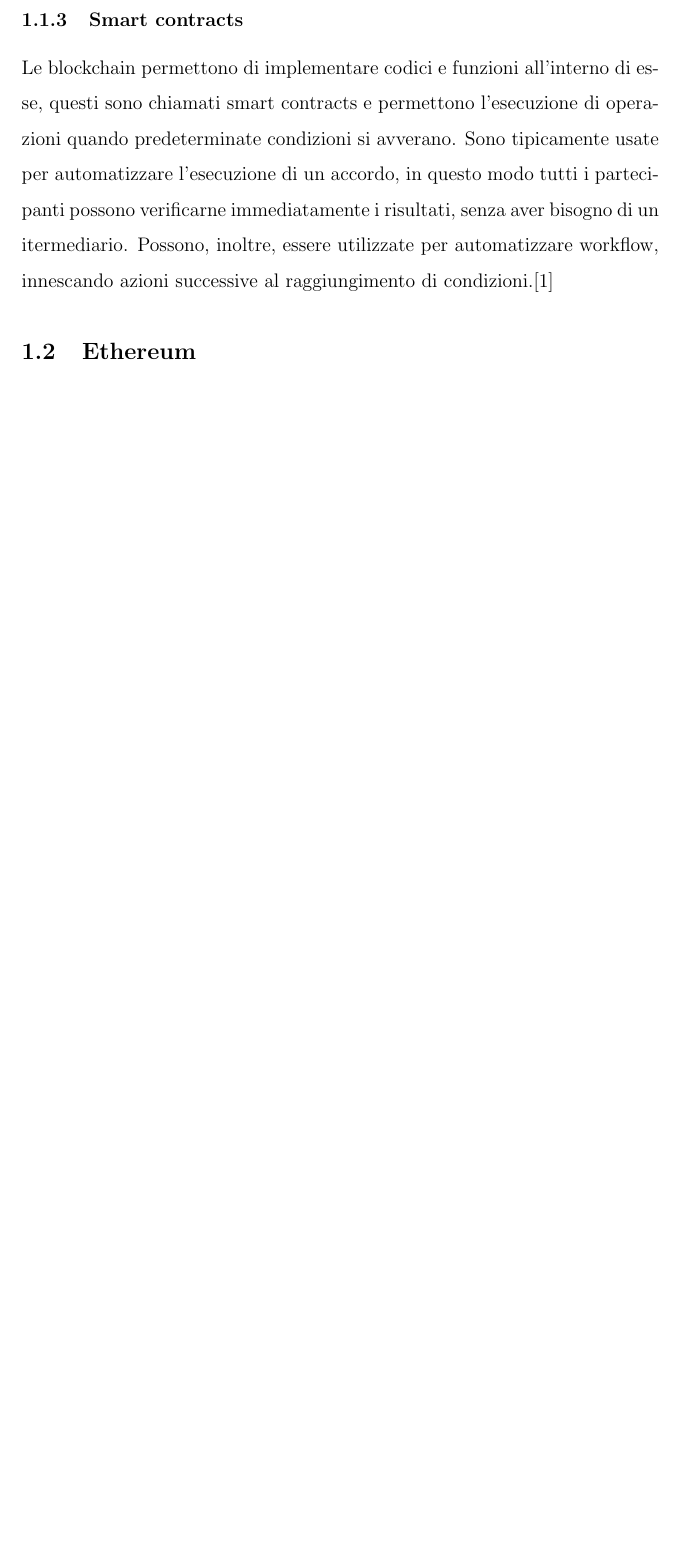
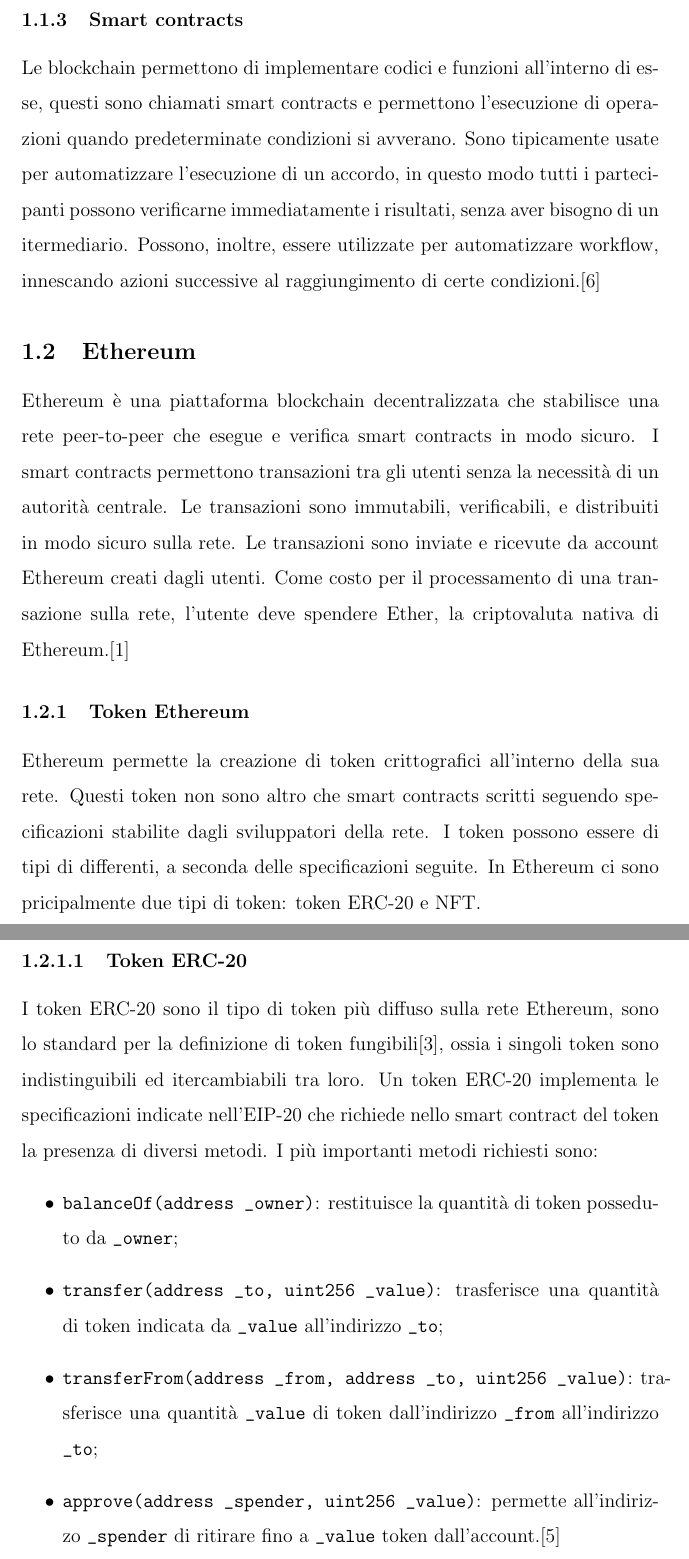
Before and after one commit to datEmp/tesi-triennale, a LaTeX document (Tesi.tex): part of page 4 of 13 before the commit and two parts of pages 4 and 5 of 15 after it, the two joined at a grey line, cut so that both start at the same text, the shorter picture padded with empty space. Compiled offline with pdfLaTeX.

Commit message:
Iniziato Ethereum

```diff
--- a/Tesi.tex
+++ b/Tesi.tex
@@ -146,6 +146,22 @@
     \subsubsection{Smart contracts}
     Le blockchain permettono di implementare codici e funzioni all'interno di esse, questi sono chiamati smart contracts e permettono l'esecuzione di operazioni quando predeterminate condizioni si avverano.
     Sono tipicamente usate per automatizzare l'esecuzione di un accordo, in questo modo tutti i partecipanti possono verificarne immediatamente i risultati, senza aver bisogno di un itermediario.
-    Possono, inoltre, essere utilizzate per automatizzare workflow, innescando azioni successive al raggiungimento di condizioni.\cite{smartcontracts}
+    Possono, inoltre, essere utilizzate per automatizzare workflow, innescando azioni successive al raggiungimento di certe condizioni.\cite{smartcontracts}
 
     \subsection{Ethereum}
+    Ethereum è una piattaforma blockchain decentralizzata che stabilisce una rete peer-to-peer che esegue e verifica smart contracts in modo sicuro.
+    I smart contracts permettono transazioni tra gli utenti senza la necessità di un autorità centrale.
+    Le transazioni sono immutabili, verificabili, e distribuiti in modo sicuro sulla rete. Le transazioni sono inviate e ricevute da account Ethereum creati dagli utenti.
+    Come costo per il processamento di una transazione sulla rete, l'utente deve spendere Ether, la criptovaluta nativa di Ethereum.\cite{ethereum}
+    \subsubsection{Token Ethereum}
+    Ethereum permette la creazione di token crittografici all'interno della sua rete. Questi token non sono altro che smart contracts scritti seguendo specificazioni stabilite
+    dagli sviluppatori della rete. I token possono essere di tipi di differenti, a seconda delle specificazioni seguite. In Ethereum ci sono pricipalmente due tipi di token: token ERC-20 e NFT.
+    \paragraph{Token ERC-20}
+    I token ERC-20 sono il tipo di token più diffuso sulla rete Ethereum, sono lo standard per la definizione di token fungibili\cite{erc20}, ossia i singoli token sono indistinguibili ed itercambiabili tra loro.
+    Un token ERC-20 implementa le specificazioni indicate nell'EIP-20 che richiede nello smart contract del token la presenza di diversi metodi. I più importanti metodi richiesti sono:
+    \begin{itemize}
+      \item \verb|balanceOf(address _owner)|: restituisce la quantità di token posseduto da \verb|_owner|;
+      \item \verb|transfer(address _to, uint256 _value)|: trasferisce una quantità di token indicata da \verb|_value| all'indirizzo \verb|_to|;
+      \item \verb|transferFrom(address _from, address _to, uint256 _value)|: trasferisce una quantità \verb|_value| di token dall'indirizzo \verb|_from| all'indirizzo \verb|_to|;
+      \item \verb|approve(address _spender, uint256 _value)|: permette all'indirizzo \verb|_spender| di ritirare fino a \verb|_value| token dall'account.\cite{eip20}
+    \end{itemize}
```
Also changed, not shown: bibliografia/bibliografia.bib (+35 -0 lines), Tesi.bbl, Tesi.pdf, Tesi.tex (10 more changed lines), 7 other files.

________________

- **How to complete this task**
Each line from the material above that mentions the word "indirizzo" needs to be copied.

- **Exercise solution**
+      \item \verb|transfer(address _to, uint256 _value)|: trasferisce una quantità di token indicata da \verb|_value| all'indirizzo \verb|_to|;
+      \item \verb|transferFrom(address _from, address _to, uint256 _value)|: trasferisce una quantità \verb|_value| di token dall'indirizzo \verb|_from| all'indirizzo \verb|_to|;
+      \item \verb|approve(address _spender, uint256 _value)|: permette all'indirizzo \verb|_spender| di ritirare fino a \verb|_value| token dall'account.\cite{eip20}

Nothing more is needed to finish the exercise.